It’s once again time to submit
Affordable Care Act means big changes next year
The busy season for tax preparers has arrived. W-2s and 1099s have been sent out, the IRS is accepting returns and Americans are preparing to file their tax returns for 2013.
The IRS expects to receive 6.1 million individual 2013 tax returns from Illinois.
Local preparers say there aren’t any big changes this year, but advise taxpayers to be prepared for additional questions about health insurance when filing next season.
“Nothing really jumps out at me as being very different this year,” said Pat Anderson, a Genoa certified public accountant.
She said the software doesn’t ask anything about health care this year, and no penalties are assessed for those not covered by health insurance.
Dale Fluegel of Liberty Tax Service in DeKalb said, for those who had a bad year medically, the deduction for medical expenses has increased from 7.5 percent to 10 percent.

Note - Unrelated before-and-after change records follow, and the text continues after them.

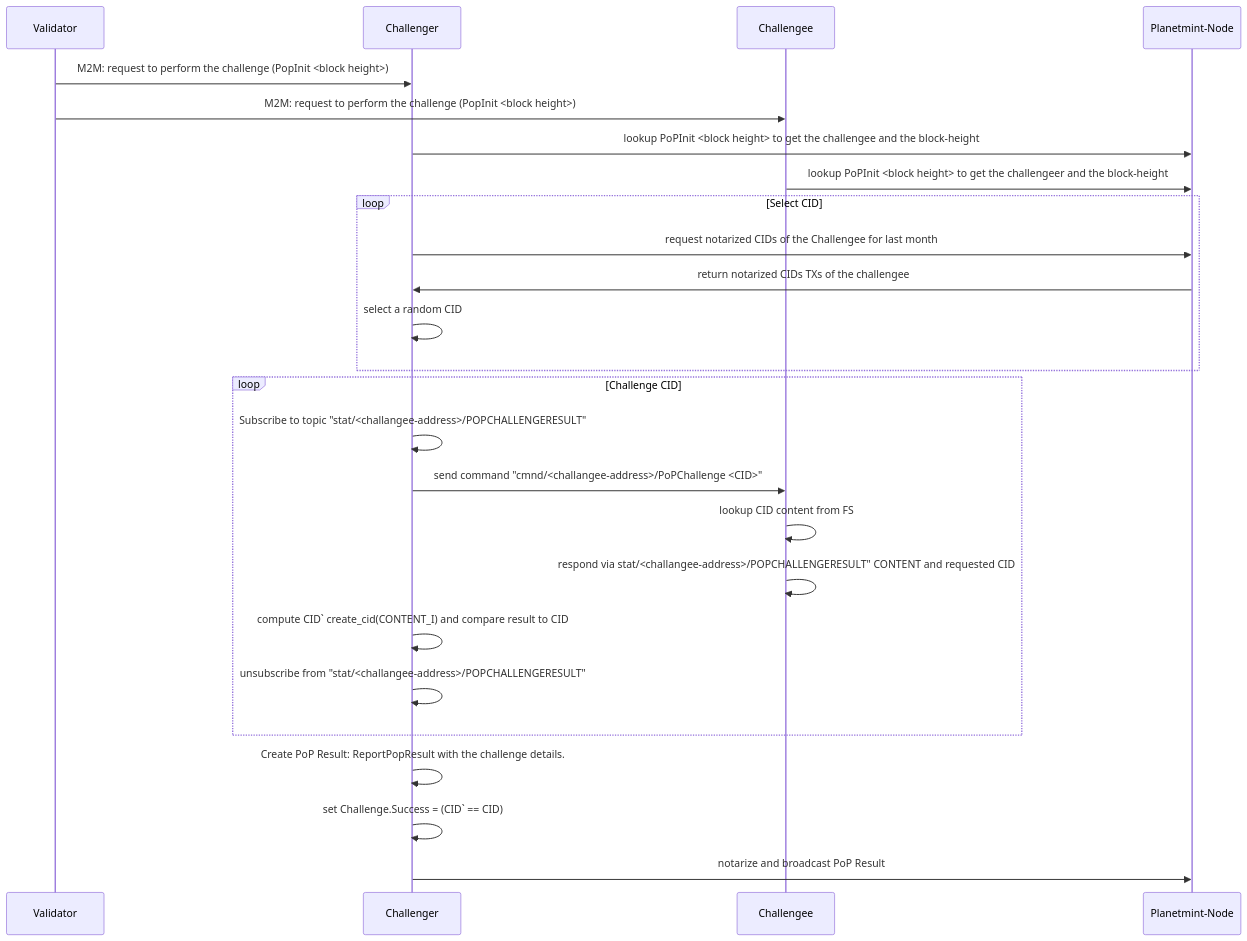
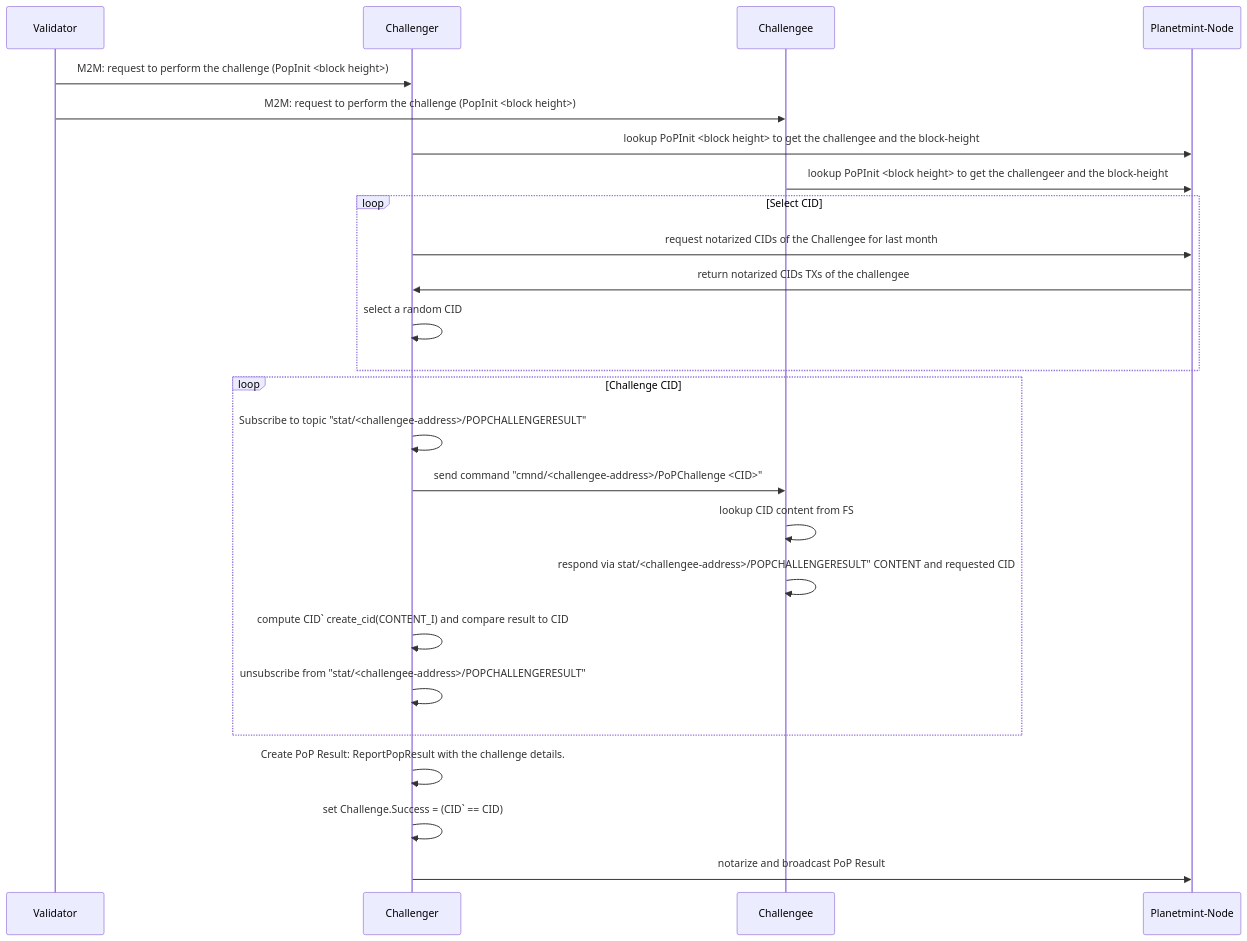
The diagram in basics/proof-of-productivity/challenge-response.md (rddl-network/docs), drawn with Mermaid before and after one commit. The commit also changed other lines of this file and 20 other files, not shown here.

````diff
--- a/basics/proof-of-productivity/challenge-response.md
+++ b/basics/proof-of-productivity/challenge-response.md
@@ -27,35 +27,35 @@
 ```mermaid
 sequenceDiagram
 participant Validator
 participant Challenger
 participant Challengee
 Participant Planetmint-Node
 
 Validator->>Challenger: M2M: request to perform the challenge (PopInit <block height>)
 Validator->>Challengee: M2M: request to perform the challenge (PopInit <block height>)
 
 Challenger->>Planetmint-Node: lookup PoPInit <block height> to get the challengee and the block-height
 Challengee->>Planetmint-Node: lookup PoPInit <block height> to get the challengeer and the block-height
 
 
 
 loop Select CID
 Challenger->>Planetmint-Node: request notarized CIDs of the Challengee for last month
 Planetmint-Node->>Challenger: return notarized CIDs TXs of the challengee
 Challenger->>Challenger: select a random CID
 end 
 
 loop Challenge CID
-Challenger->>Challenger: Subscribe to topic "stat/<challangee-address>/POPCHALLENGERESULT"
-Challenger->>Challengee: send command "cmnd/<challangee-address>/PoPChallenge <CID>"
+Challenger->>Challenger: Subscribe to topic "stat/<challengee-address>/POPCHALLENGERESULT"
+Challenger->>Challengee: send command "cmnd/<challengee-address>/PoPChallenge <CID>"
 Challengee->>Challengee: lookup CID content from FS
-Challengee->>Challengee: respond via stat/<challangee-address>/POPCHALLENGERESULT" CONTENT and requested CID
+Challengee->>Challengee: respond via stat/<challengee-address>/POPCHALLENGERESULT" CONTENT and requested CID
 Challenger->>Challenger: compute CID` create_cid(CONTENT_I) and compare result to CID
-Challenger->>Challenger: unsubscribe from "stat/<challangee-address>/POPCHALLENGERESULT"
+Challenger->>Challenger: unsubscribe from "stat/<challengee-address>/POPCHALLENGERESULT"
 end
 
 Challenger->>Challenger: Create PoP Result: ReportPopResult with the challenge details.
 Challenger->>Challenger: set Challenge.Success = (CID` == CID)
 Challenger->>Planetmint-Node: notarize and broadcast PoP Result
 
 ```
````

As for big changes, Fluegel said next year will be a different story because of the Affordable Care Act.
“It’s a complicated law being enforced by the IRS,” Fluegel said.

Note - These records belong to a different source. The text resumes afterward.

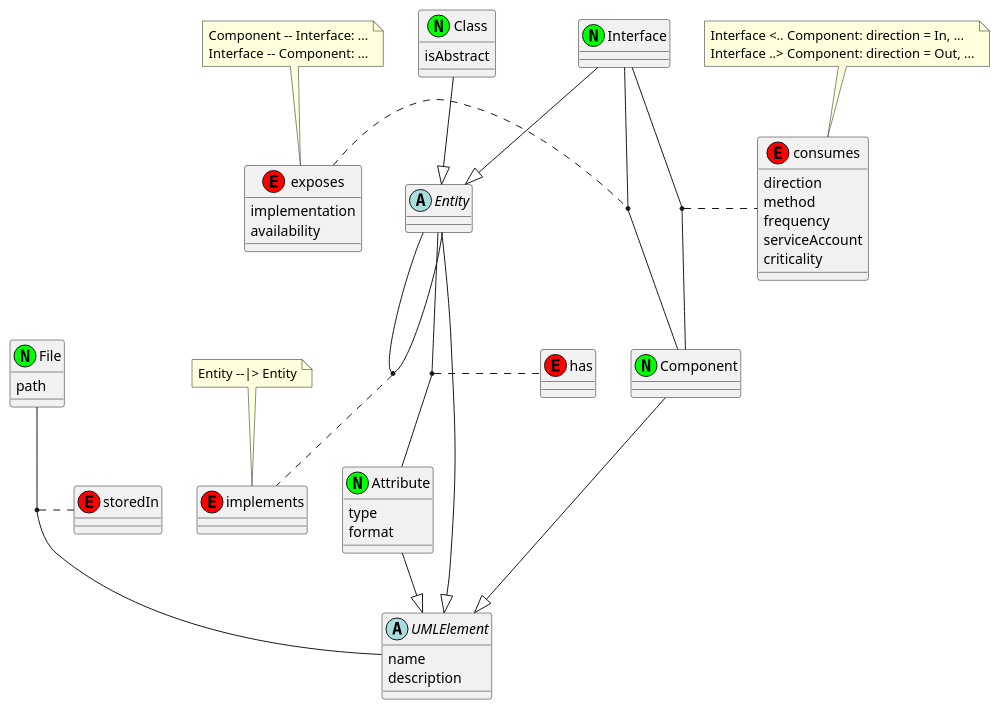
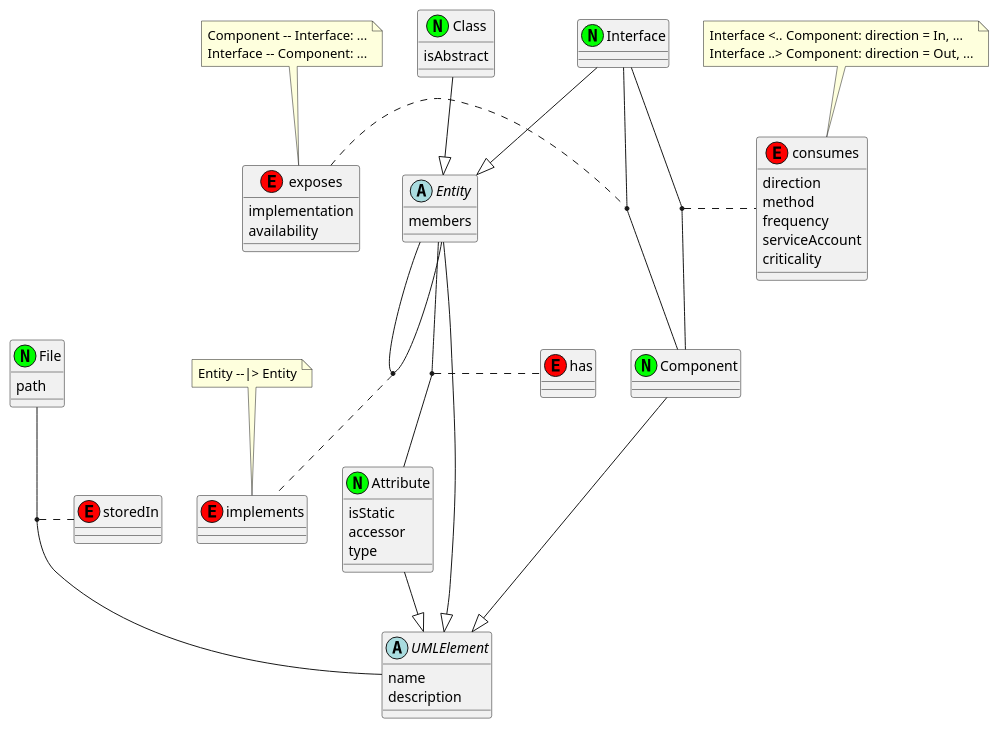
The diagram in src/formatters/README.md (Enteee/plantuml-parser), drawn with PlantUML before and after one commit. The commit also changed 13 other files, not shown here.

````diff
--- a/src/formatters/README.md
+++ b/src/formatters/README.md
@@ -5,75 +5,77 @@
 ```plantuml
 @startuml
 class has << (E,#FF0000) >> {
 }
 class storedIn << (E,#FF0000) >> {
 }
 class implements << (E,#FF0000) >> {
 }
 note top
   Entity --|> Entity
 end note
 class exposes << (E,#FF0000) >> {
   implementation
   availability
 }
 note top
   Component -- Interface: ...
   Interface -- Component: ...
 end note
 
 class consumes << (E,#FF0000) >> {
   direction
   method
   frequency
   serviceAccount
   criticality
 }
 note top 
   Interface <.. Component: direction = In, ...
   Interface ..> Component: direction = Out, ...
 end note
 
 abstract class UMLElement {
   name
   description
 }
 
 abstract class Entity {
+  members
 }
 Entity --|> UMLElement
 Entity -- Entity
 (Entity, Entity) .. implements
 Entity -- Attribute
 (Entity, Attribute) .. has
 
 class Class << (N,#00FF00) >> {
   isAbstract
 }
 Class --|> Entity
 
 class Interface << (N,#00FF00) >> {
 }
 Interface --|> Entity
 Interface -- Component
 (Interface, Component) .. exposes
 Interface -- Component
 (Interface, Component) .. consumes
 
 class Attribute << (N,#00FF00) >> {
+  isStatic
+  accessor
   type
-  format
 }
 Attribute --|> UMLElement
 
 class File << (N,#00FF00) >> {
   path
 }
 File -- UMLElement
 (File, UMLElement) .. storedIn
 
 class Component << (N,#00FF00) >> {
 }
 Component --|> UMLElement
 @enduml
 ```
````
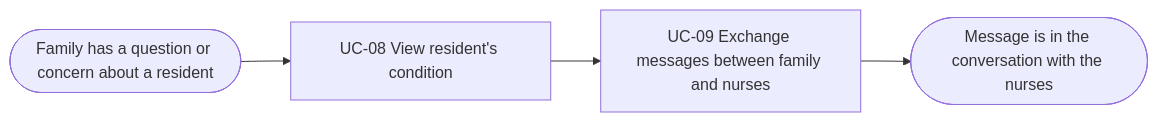
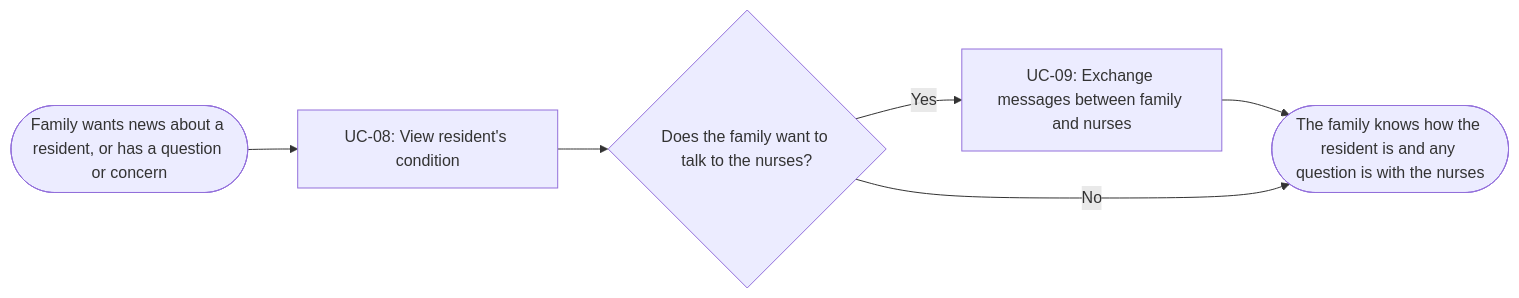
One commit to hatrang191/groupE-nursinghome changed the fourth of 7 diagrams in docs/external-design/usage-flow.md. Above: the diagram before and after it, drawn with Mermaid. The commit also changed other lines of this file, not shown here.

````diff
--- a/docs/external-design/usage-flow.md
+++ b/docs/external-design/usage-flow.md
@@ -110,6 +78,8 @@
 ```mermaid
 flowchart LR
- A(["Family has a question or concern about a resident"]) --> U8["UC-08 View resident's condition"]
- U8 --> U9["UC-09 Exchange messages between family and nurses"]
- U9 --> Z(["Message is in the conversation with the nurses"])
+  A(["Family wants news about a resident, or has a question or concern"]) --> U8["UC-08: View resident's condition"]
+  U8 --> D{"Does the family want to talk to the nurses?"}
+  D -->|"Yes"| U9["UC-09: Exchange messages between family and nurses"]
+  U9 --> Z(["The family knows how the resident is and any question is with the nurses"])
+  D -->|"No"| Z
 ```
````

Taxpayers have a grace period to sign up for health care, as mandated by the ACA, until March 31. After that date, they will be charged a pro-rated penalty for every month they do not have coverage.

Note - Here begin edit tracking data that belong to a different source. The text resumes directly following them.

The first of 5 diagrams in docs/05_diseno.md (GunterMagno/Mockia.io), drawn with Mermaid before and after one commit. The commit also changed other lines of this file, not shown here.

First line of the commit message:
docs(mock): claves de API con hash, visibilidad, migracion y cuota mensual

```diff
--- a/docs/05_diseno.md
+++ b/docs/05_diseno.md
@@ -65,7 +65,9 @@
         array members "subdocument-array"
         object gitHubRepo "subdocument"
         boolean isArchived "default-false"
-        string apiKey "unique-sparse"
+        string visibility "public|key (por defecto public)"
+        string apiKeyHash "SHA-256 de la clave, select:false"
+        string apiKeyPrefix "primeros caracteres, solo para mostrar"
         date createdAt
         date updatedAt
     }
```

A flat fee of $95 per adult and $47.50 per child, with a maximum of $285 per household, may be charged. The second way of figuring the penalty is 1 percent of adjusted gross income, and the fine will be whichever is greater, Fluegel explained.
The following year, the penalties increase to $325 per adult, $162.50 per child with a household maximum of $975, or 2 percent of the filer’s adjusted gross income.
Penalties increase yet again the following year to $695 per adult, $347.50 per child with a household maximum of $2,085 or 2.5 percent of the filer’s adjusted gross income.
Those who qualify for and accept government subsidies for health insurance have to be careful not to underestimate their incomes, Fluegel said.
“Subsidies are available,” Fluegel said, “but if you get it wrong, you will pay for it at tax time. If you pay upfront and qualify for a subsidy, you will get a refund.”
Because the IRS is the enforcement agency, Fluegel said tax preparers will be the bad guys.
“Tax people are the ones giving the news about enforcement of the law,” Fluegel said.